These ribbons signified that the wearer was close to a victim of gun violence, or a victim themselves. Retired Arizona Congresswoman Gabrielle Giffords and husband astronaut Mark Kelly were among those wearing the green ribbon. Giffords herself was the victim of a shooting in Arizona in 2011.
Obama noted that both Democrats and Republicans are working together to pass legislation to prevent the sales of high capacity ammunition magazines and of firearms to criminals.
North Korea’s nuclear test on Monday night was also discussed, with Obama pushing for a scaled back global nuclear armament, citing an engagement by the U.S. and Russia to reduce the number of nuclear weapons in their arsenals.
“Provocations of the sort we saw last night will only isolate (North Korea) further, as we stand by our allies, strengthen our own missile defense, and lead the world in taking firm action in response to these threats,” Obama said.
Since 2011, the Tea Party Express has also delivered their own address in response to the president. Kentucky Sen. Rand Paul delivered the address this year on behalf of the tea party caucus of Republicans.
He accused both parties of dirty political meandering. “Both parties have been guilty of spending too much, of protecting their sacred cows, of backroom deals in which everyone up here wins, but every taxpayer loses,” he said Tuesday.
Paul pointed a finger at “big government,” and promised to deliver his own five-year balanced budget next month.
Following the address by Obama, Florida Sen. Marco Rubio gave the official Republican response and rebuttal. A relatively new tradition, the opposition address has been given by the party out of the White House every year since 1966.
Rubio spoke out against the Obama platform of clean energy expansion. He pushed forward the belief by Republicans that clean-energy is not the solution to the current energy situation faced by the nation.

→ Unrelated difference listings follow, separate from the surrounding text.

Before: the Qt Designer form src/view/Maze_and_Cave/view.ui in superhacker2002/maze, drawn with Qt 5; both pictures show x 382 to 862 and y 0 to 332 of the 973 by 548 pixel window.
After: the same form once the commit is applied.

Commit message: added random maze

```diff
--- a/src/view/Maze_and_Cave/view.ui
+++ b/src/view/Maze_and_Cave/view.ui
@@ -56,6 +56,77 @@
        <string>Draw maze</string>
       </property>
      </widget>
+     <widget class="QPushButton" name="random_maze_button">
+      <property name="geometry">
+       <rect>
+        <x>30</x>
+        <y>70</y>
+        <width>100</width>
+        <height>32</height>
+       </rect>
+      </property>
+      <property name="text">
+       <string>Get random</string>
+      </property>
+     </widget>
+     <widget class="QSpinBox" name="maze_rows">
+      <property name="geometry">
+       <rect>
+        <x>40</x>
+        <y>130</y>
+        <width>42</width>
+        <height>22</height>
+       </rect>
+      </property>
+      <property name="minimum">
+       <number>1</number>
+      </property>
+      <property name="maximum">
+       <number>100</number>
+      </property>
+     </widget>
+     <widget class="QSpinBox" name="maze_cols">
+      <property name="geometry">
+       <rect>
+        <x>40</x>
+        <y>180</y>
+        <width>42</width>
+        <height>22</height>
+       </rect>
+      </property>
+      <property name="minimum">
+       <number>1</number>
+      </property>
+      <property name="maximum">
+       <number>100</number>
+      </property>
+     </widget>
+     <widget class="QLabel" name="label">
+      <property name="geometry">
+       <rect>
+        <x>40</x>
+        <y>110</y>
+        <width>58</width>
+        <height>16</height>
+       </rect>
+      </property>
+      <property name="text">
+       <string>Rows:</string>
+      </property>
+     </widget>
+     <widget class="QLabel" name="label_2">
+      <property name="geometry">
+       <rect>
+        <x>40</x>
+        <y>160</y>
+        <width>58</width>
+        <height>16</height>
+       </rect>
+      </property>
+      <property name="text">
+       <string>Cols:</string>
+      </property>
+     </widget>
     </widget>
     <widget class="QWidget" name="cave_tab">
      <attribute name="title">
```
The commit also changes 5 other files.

Rubio stood alone in a draped room rebutting many of the initiatives pushed forward by the president just minutes before. He blamed the president of trying to raise taxes and increase borrowing and spending. Rubio also accused the president of painting Republicans as a party out of touch with the middle class.
“I hope the president will abandon his obsession with raising taxes and instead work with us to achieve real growth in our economy,” said Rubio.